Quantum Engineering Grenoble Seminar || Quantum Computing || Joseph Renes: "Quantum message-passing algorithm for optimal and efficient decoding"

on the October 26, 2021

At 2pm
Quantum Engineering Grenoble Seminar Team is pleased to announce that Joseph Renes (ETH Zürich) will give a QuEnG Quantum Computing seminar on Tuesday 26 October at 2pm at LIG (room 482, IMAG building), as well as on Zoom as a hybrid event (link below) for those unable to attend in person. It is once again possible to have an in-person seminar, and I strongly encourage those able to attend in person to do so (note: pass sanitaire required). Nonetheless, we have decided to trial a hybrid format so that those unable to attend in person can still participate. We plan to use Zoom for this (link below). We will review the format (and location of the seminar) for future seminars.
Title: Quantum message-passing algorithm for optimal and efficient decoding
Abstract (from https://arxiv.org/abs/2109.08170): Recently, we proposed a quantum algorithm called belief propagation with quantum messages (BPQM) for decoding classical data encoded using a binary linear code with tree Tanner graph that is transmitted over a pure-state CQ channel. This algorithm presents a genuine quantum counterpart to decoding based on classical belief propagation, which has found wide success in classical coding theory when used in conjunction with LDPC or Turbo codes. More recently Rengaswamy et al. numerically observed that, for a small example code, BPQM implements the optimal decoder for determining the entire input codeword. Here we significantly expand the understanding, formalism, and applicability of the BPQM algorithm with the following contributions. First, we prove analytically that BPQM realizes optimal decoding for any binary linear code with tree Tanner graph. We also provide the first formal description of the BPQM algorithm in full detail and without any ambiguity. In so doing, we identify a key flaw overlooked in the original algorithm and subsequent works which implies quantum circuit realizations will be exponentially large in the code size. Although BPQM passes quantum messages, other information required by the algorithm is processed globally. We remedy this problem by formulating a truly message-passing algorithm which approximates BPQM and has circuit complexity O(poly n, polylog 1/epsilon), where n is the code length and epsilon is the approximation error. Finally, we also propose a novel method for extending BPQM to factor graphs containing cycles by making use of approximate cloning. We show some promising numerical results that indicate that BPQM on factor graphs with cycles can significantly outperform the best possible classical decoder.
Access (in person)
The seminar will take place in room at LIG, in room 482 of the IMAG building on the campus. Someone will wait in the entrance to provide participants with access to the 4th floor. 
Zoom link + details:
Meeting ID: 985 1551 2137
Passcode: 436965
Published on November 3, 2021

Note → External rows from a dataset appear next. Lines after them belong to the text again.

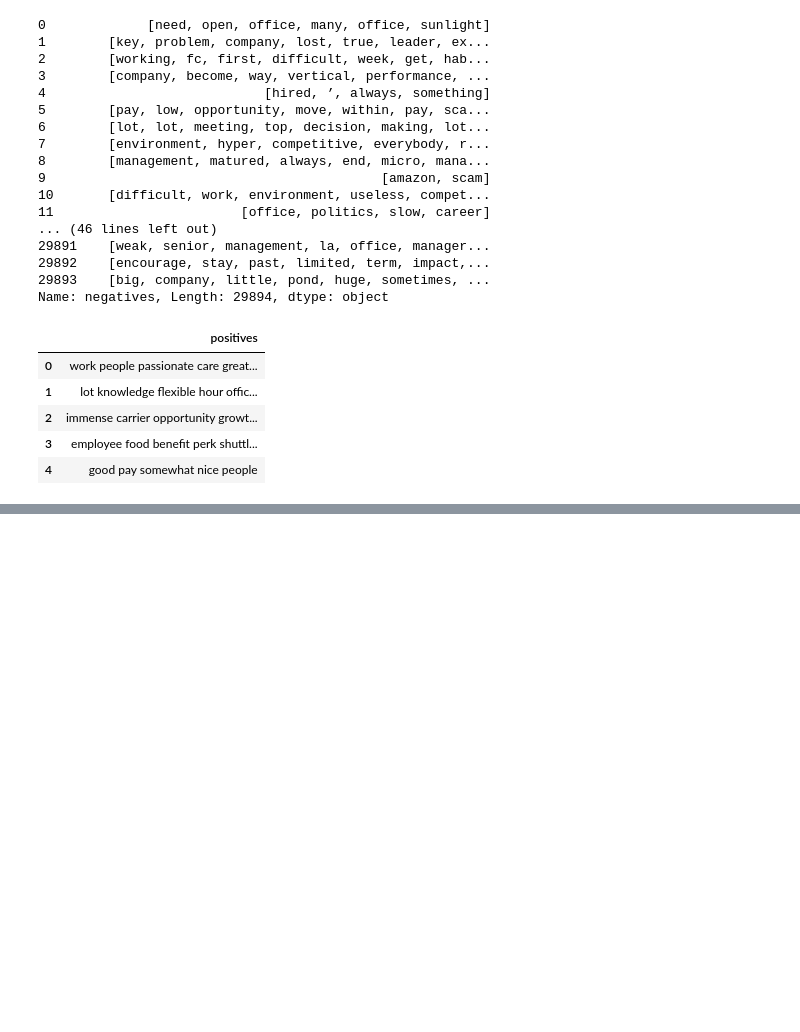
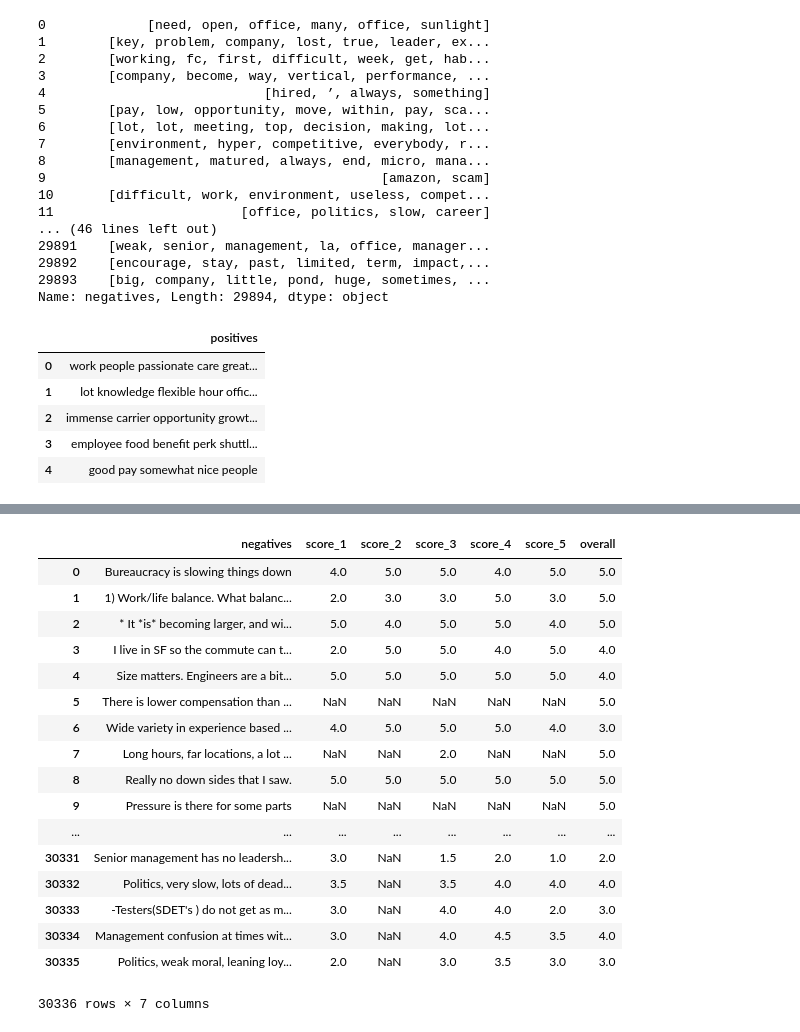
Before and after one commit to theresa-sporn/WorkforceSentimentMonitoring, a Jupyter notebook: notebooks/Theresa_Testing_Functions.ipynb, the cells around one changed output, grey strips where cells are left out. Saved outputs shown, nothing was run; the diff lists cells and outputs as text; code cells hidden in the pictures; blank space fills up the shorter version.

```diff
--- a/notebooks/Theresa_Testing_Functions.ipynb
+++ b/notebooks/Theresa_Testing_Functions.ipynb
@@ -156,0 +191,22 @@ pyLDAvis.save_html(vis, 'pyLDAvis_negatives_tokenized.html')
+# %%
+df = df[['negatives', 'score_1', "score_2", 'score_3', "score_4", "score_5", "overall"]]
+df
+# %% [output]
+|  | negatives | score_1 | score_2 | score_3 | score_4 | score_5 | overall |
+| 0 | Bureaucracy is slowing things down | 4.0 | 5.0 | 5.0 | 4.0 | 5.0 | 5.0 |
+| 1 | 1) Work/life balance. What balanc... | 2.0 | 3.0 | 3.0 | 5.0 | 3.0 | 5.0 |
+| 2 | * It *is* becoming larger, and wi... | 5.0 | 4.0 | 5.0 | 5.0 | 4.0 | 5.0 |
+| 3 | I live in SF so the commute can t... | 2.0 | 5.0 | 5.0 | 4.0 | 5.0 | 4.0 |
+| 4 | Size matters. Engineers are a bit... | 5.0 | 5.0 | 5.0 | 5.0 | 5.0 | 4.0 |
+| 5 | There is lower compensation than ... | NaN | NaN | NaN | NaN | NaN | 5.0 |
+| 6 | Wide variety in experience based ... | 4.0 | 5.0 | 5.0 | 5.0 | 4.0 | 3.0 |
+| 7 | Long hours, far locations, a lot ... | NaN | NaN | 2.0 | NaN | NaN | 5.0 |
+| 8 | Really no down sides that I saw. | 5.0 | 5.0 | 5.0 | 5.0 | 5.0 | 5.0 |
+| 9 | Pressure is there for some parts | NaN | NaN | NaN | NaN | NaN | 5.0 |
+| ... | ... | ... | ... | ... | ... | ... | ... |
+| 30331 | Senior management has no leadersh... | 3.0 | NaN | 1.5 | 2.0 | 1.0 | 2.0 |
+| 30332 | Politics, very slow, lots of dead... | 3.5 | NaN | 3.5 | 4.0 | 4.0 | 4.0 |
+| 30333 | -Testers(SDET's ) do not get as m... | 3.0 | NaN | 4.0 | 4.0 | 2.0 | 3.0 |
+| 30334 | Management confusion at times wit... | 3.0 | NaN | 4.0 | 4.5 | 3.5 | 4.0 |
+| 30335 | Politics, weak moral, leaning loy... | 2.0 | NaN | 3.0 | 3.5 | 3.0 | 3.0 |
+30336 rows × 7 columns
```
Also changed, not shown: parts of 9 cells of this notebook.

Practical informations


on Zoom as a hybrid event (read on for details)